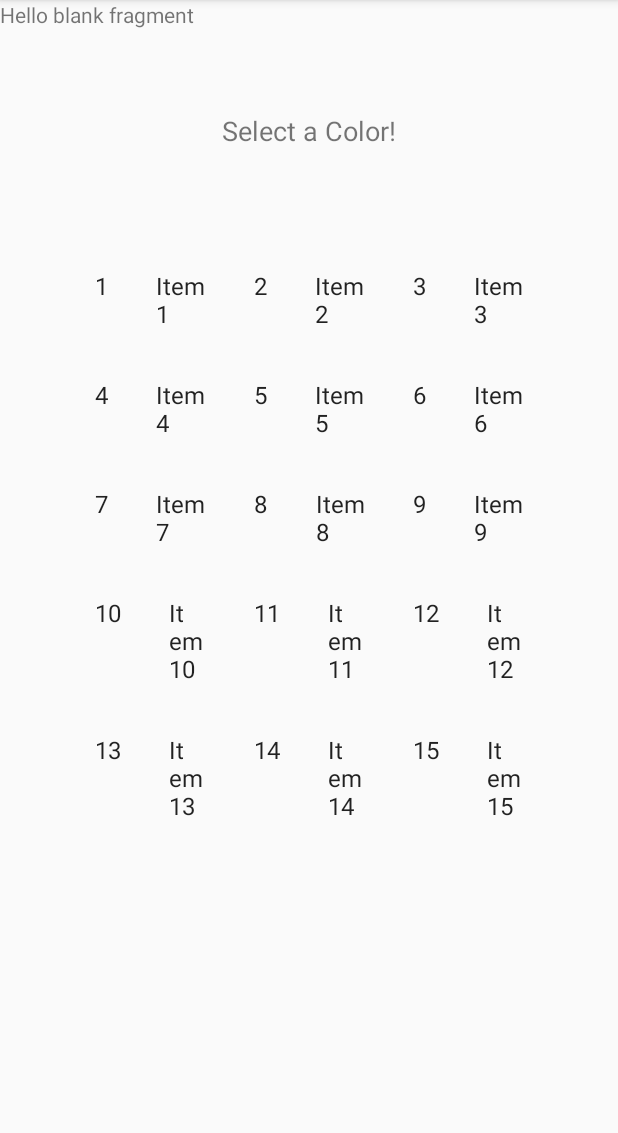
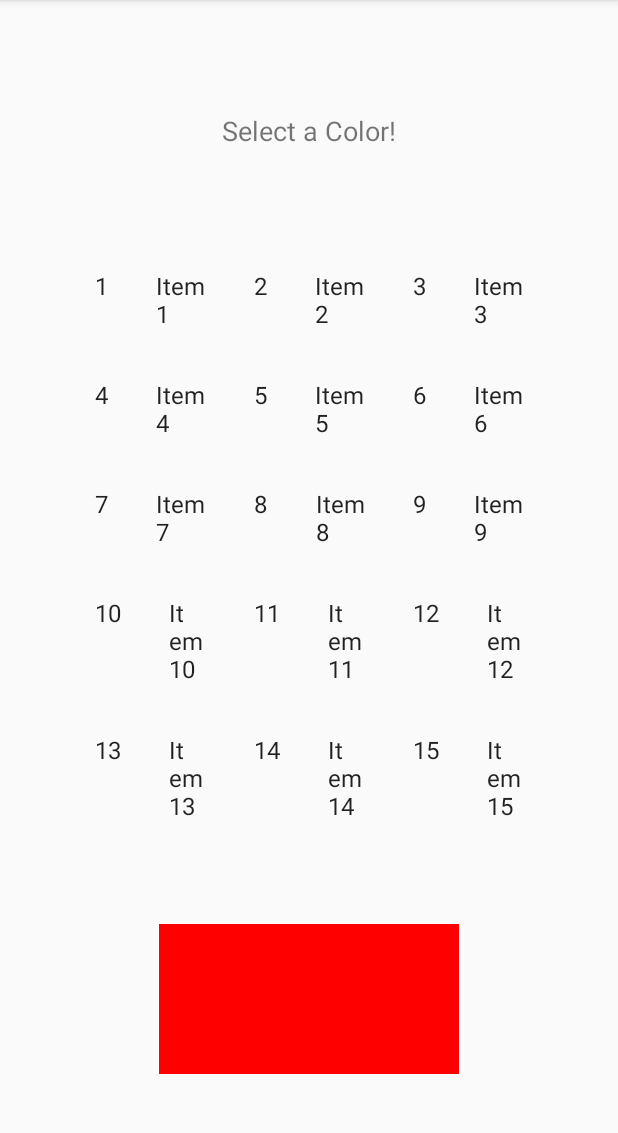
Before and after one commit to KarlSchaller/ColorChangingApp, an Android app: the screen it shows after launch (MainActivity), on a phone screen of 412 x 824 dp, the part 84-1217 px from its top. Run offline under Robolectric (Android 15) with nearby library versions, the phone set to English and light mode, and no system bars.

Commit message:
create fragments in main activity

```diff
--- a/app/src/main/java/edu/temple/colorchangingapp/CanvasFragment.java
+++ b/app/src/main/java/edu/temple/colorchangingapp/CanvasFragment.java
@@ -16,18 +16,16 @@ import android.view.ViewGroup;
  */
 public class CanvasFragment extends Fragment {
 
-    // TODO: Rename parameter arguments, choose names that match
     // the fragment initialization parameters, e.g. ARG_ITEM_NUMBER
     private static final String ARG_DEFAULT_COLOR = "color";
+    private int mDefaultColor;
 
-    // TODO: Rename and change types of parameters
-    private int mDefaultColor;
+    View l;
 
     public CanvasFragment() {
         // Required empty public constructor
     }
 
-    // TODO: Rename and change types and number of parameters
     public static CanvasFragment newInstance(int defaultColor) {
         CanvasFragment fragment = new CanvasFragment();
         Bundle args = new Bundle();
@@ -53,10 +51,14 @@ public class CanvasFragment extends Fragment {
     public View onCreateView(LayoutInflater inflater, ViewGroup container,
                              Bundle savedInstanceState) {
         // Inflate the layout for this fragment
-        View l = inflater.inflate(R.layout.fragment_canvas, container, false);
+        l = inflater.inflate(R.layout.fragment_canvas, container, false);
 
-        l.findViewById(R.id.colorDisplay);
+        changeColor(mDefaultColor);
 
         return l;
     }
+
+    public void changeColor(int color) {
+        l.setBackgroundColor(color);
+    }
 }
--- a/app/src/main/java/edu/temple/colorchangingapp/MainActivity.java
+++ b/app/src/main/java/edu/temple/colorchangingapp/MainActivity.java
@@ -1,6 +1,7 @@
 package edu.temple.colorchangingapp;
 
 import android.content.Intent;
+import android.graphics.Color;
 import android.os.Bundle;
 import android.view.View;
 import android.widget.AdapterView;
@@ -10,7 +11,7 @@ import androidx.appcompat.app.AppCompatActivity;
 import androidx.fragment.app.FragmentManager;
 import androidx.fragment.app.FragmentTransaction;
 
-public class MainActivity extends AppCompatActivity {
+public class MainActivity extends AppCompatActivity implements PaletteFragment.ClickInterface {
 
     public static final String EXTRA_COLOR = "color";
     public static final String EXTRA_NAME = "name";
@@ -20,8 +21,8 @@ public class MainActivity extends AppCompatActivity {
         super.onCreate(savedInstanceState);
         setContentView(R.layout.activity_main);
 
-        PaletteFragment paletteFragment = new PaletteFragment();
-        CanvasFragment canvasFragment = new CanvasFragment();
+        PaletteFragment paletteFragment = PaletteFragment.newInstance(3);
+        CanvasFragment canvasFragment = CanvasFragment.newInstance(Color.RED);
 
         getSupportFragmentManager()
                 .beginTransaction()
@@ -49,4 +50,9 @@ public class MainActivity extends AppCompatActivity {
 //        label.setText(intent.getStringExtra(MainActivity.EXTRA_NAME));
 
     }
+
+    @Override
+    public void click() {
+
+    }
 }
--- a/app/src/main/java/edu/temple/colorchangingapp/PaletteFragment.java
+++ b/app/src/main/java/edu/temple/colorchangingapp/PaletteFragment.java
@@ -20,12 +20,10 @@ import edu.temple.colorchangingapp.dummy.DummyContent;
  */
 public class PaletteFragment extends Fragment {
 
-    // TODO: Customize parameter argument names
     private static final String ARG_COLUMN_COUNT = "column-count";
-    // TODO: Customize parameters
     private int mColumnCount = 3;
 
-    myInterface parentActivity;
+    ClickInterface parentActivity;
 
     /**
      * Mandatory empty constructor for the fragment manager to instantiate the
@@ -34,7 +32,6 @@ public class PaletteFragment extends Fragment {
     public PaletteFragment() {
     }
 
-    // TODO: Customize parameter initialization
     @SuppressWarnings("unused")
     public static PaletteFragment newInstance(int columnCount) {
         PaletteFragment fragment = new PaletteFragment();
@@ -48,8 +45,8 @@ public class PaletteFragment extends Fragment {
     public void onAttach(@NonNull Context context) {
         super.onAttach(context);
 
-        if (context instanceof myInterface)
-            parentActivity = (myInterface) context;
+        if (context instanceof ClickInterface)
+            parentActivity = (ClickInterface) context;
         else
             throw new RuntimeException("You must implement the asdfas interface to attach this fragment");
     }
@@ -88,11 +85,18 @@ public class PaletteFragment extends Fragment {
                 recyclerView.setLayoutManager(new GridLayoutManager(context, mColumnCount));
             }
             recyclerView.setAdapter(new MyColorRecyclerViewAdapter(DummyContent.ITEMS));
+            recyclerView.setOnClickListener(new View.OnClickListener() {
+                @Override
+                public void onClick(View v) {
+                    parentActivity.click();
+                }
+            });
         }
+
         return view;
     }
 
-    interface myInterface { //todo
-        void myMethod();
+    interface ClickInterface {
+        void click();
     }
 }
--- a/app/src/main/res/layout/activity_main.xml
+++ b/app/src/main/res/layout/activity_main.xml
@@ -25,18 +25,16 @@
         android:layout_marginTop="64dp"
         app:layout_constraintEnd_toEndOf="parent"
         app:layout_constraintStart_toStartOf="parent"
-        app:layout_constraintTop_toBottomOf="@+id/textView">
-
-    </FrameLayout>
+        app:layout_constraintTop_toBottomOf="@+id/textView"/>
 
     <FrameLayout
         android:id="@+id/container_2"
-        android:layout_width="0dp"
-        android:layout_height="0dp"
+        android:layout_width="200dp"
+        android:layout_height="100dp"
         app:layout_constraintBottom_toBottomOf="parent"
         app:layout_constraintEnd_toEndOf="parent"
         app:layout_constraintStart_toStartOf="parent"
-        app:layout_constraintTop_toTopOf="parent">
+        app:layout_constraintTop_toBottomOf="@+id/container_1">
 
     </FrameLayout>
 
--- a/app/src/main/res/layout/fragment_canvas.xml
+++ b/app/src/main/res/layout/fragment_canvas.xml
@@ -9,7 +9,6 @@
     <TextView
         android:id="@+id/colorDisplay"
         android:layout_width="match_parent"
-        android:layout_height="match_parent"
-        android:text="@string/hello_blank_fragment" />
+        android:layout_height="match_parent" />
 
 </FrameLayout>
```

******

Goal of the exercise:
Set the entire listing down again, exact in every line, without any pictures.

Output of the exercise:
Before and after one commit to KarlSchaller/ColorChangingApp, an Android app: the screen it shows after launch (MainActivity), on a phone screen of 412 x 824 dp, the part 84-1217 px from its top. Run offline under Robolectric (Android 15) with nearby library versions, the phone set to English and light mode, and no system bars.

Commit message:
create fragments in main activity

```diff
--- a/app/src/main/java/edu/temple/colorchangingapp/CanvasFragment.java
+++ b/app/src/main/java/edu/temple/colorchangingapp/CanvasFragment.java
@@ -16,18 +16,16 @@ import android.view.ViewGroup;
  */
 public class CanvasFragment extends Fragment {
 
-    // TODO: Rename parameter arguments, choose names that match
     // the fragment initialization parameters, e.g. ARG_ITEM_NUMBER
     private static final String ARG_DEFAULT_COLOR = "color";
+    private int mDefaultColor;
 
-    // TODO: Rename and change types of parameters
-    private int mDefaultColor;
+    View l;
 
     public CanvasFragment() {
         // Required empty public constructor
     }
 
-    // TODO: Rename and change types and number of parameters
     public static CanvasFragment newInstance(int defaultColor) {
         CanvasFragment fragment = new CanvasFragment();
         Bundle args = new Bundle();
@@ -53,10 +51,14 @@ public class CanvasFragment extends Fragment {
     public View onCreateView(LayoutInflater inflater, ViewGroup container,
                              Bundle savedInstanceState) {
         // Inflate the layout for this fragment
-        View l = inflater.inflate(R.layout.fragment_canvas, container, false);
+        l = inflater.inflate(R.layout.fragment_canvas, container, false);
 
-        l.findViewById(R.id.colorDisplay);
+        changeColor(mDefaultColor);
 
         return l;
     }
+
+    public void changeColor(int color) {
+        l.setBackgroundColor(color);
+    }
 }
--- a/app/src/main/java/edu/temple/colorchangingapp/MainActivity.java
+++ b/app/src/main/java/edu/temple/colorchangingapp/MainActivity.java
@@ -1,6 +1,7 @@
 package edu.temple.colorchangingapp;
 
 import android.content.Intent;
+import android.graphics.Color;
 import android.os.Bundle;
 import android.view.View;
 import android.widget.AdapterView;
@@ -10,7 +11,7 @@ import androidx.appcompat.app.AppCompatActivity;
 import androidx.fragment.app.FragmentManager;
 import androidx.fragment.app.FragmentTransaction;
 
-public class MainActivity extends AppCompatActivity {
+public class MainActivity extends AppCompatActivity implements PaletteFragment.ClickInterface {
 
     public static final String EXTRA_COLOR = "color";
     public static final String EXTRA_NAME = "name";
@@ -20,8 +21,8 @@ public class MainActivity extends AppCompatActivity {
         super.onCreate(savedInstanceState);
         setContentView(R.layout.activity_main);
 
-        PaletteFragment paletteFragment = new PaletteFragment();
-        CanvasFragment canvasFragment = new CanvasFragment();
+        PaletteFragment paletteFragment = PaletteFragment.newInstance(3);
+        CanvasFragment canvasFragment = CanvasFragment.newInstance(Color.RED);
 
         getSupportFragmentManager()
                 .beginTransaction()
@@ -49,4 +50,9 @@ public class MainActivity extends AppCompatActivity {
 //        label.setText(intent.getStringExtra(MainActivity.EXTRA_NAME));
 
     }
+
+    @Override
+    public void click() {
+
+    }
 }
--- a/app/src/main/java/edu/temple/colorchangingapp/PaletteFragment.java
+++ b/app/src/main/java/edu/temple/colorchangingapp/PaletteFragment.java
@@ -20,12 +20,10 @@ import edu.temple.colorchangingapp.dummy.DummyContent;
  */
 public class PaletteFragment extends Fragment {
 
-    // TODO: Customize parameter argument names
     private static final String ARG_COLUMN_COUNT = "column-count";
-    // TODO: Customize parameters
     private int mColumnCount = 3;
 
-    myInterface parentActivity;
+    ClickInterface parentActivity;
 
     /**
      * Mandatory empty constructor for the fragment manager to instantiate the
@@ -34,7 +32,6 @@ public class PaletteFragment extends Fragment {
     public PaletteFragment() {
     }
 
-    // TODO: Customize parameter initialization
     @SuppressWarnings("unused")
     public static PaletteFragment newInstance(int columnCount) {
         PaletteFragment fragment = new PaletteFragment();
@@ -48,8 +45,8 @@ public class PaletteFragment extends Fragment {
     public void onAttach(@NonNull Context context) {
         super.onAttach(context);
 
-        if (context instanceof myInterface)
-            parentActivity = (myInterface) context;
+        if (context instanceof ClickInterface)
+            parentActivity = (ClickInterface) context;
         else
             throw new RuntimeException("You must implement the asdfas interface to attach this fragment");
     }
@@ -88,11 +85,18 @@ public class PaletteFragment extends Fragment {
                 recyclerView.setLayoutManager(new GridLayoutManager(context, mColumnCount));
             }
             recyclerView.setAdapter(new MyColorRecyclerViewAdapter(DummyContent.ITEMS));
+            recyclerView.setOnClickListener(new View.OnClickListener() {
+                @Override
+                public void onClick(View v) {
+                    parentActivity.click();
+                }
+            });
         }
+
         return view;
     }
 
-    interface myInterface { //todo
-        void myMethod();
+    interface ClickInterface {
+        void click();
     }
 }
--- a/app/src/main/res/layout/activity_main.xml
+++ b/app/src/main/res/layout/activity_main.xml
@@ -25,18 +25,16 @@
         android:layout_marginTop="64dp"
         app:layout_constraintEnd_toEndOf="parent"
         app:layout_constraintStart_toStartOf="parent"
-        app:layout_constraintTop_toBottomOf="@+id/textView">
-
-    </FrameLayout>
+        app:layout_constraintTop_toBottomOf="@+id/textView"/>
 
     <FrameLayout
         android:id="@+id/container_2"
-        android:layout_width="0dp"
-        android:layout_height="0dp"
+        android:layout_width="200dp"
+        android:layout_height="100dp"
         app:layout_constraintBottom_toBottomOf="parent"
         app:layout_constraintEnd_toEndOf="parent"
         app:layout_constraintStart_toStartOf="parent"
-        app:layout_constraintTop_toTopOf="parent">
+        app:layout_constraintTop_toBottomOf="@+id/container_1">
 
     </FrameLayout>
 
--- a/app/src/main/res/layout/fragment_canvas.xml
+++ b/app/src/main/res/layout/fragment_canvas.xml
@@ -9,7 +9,6 @@
     <TextView
         android:id="@+id/colorDisplay"
         android:layout_width="match_parent"
-        android:layout_height="match_parent"
-        android:text="@string/hello_blank_fragment" />
+        android:layout_height="match_parent" />
 
 </FrameLayout>
```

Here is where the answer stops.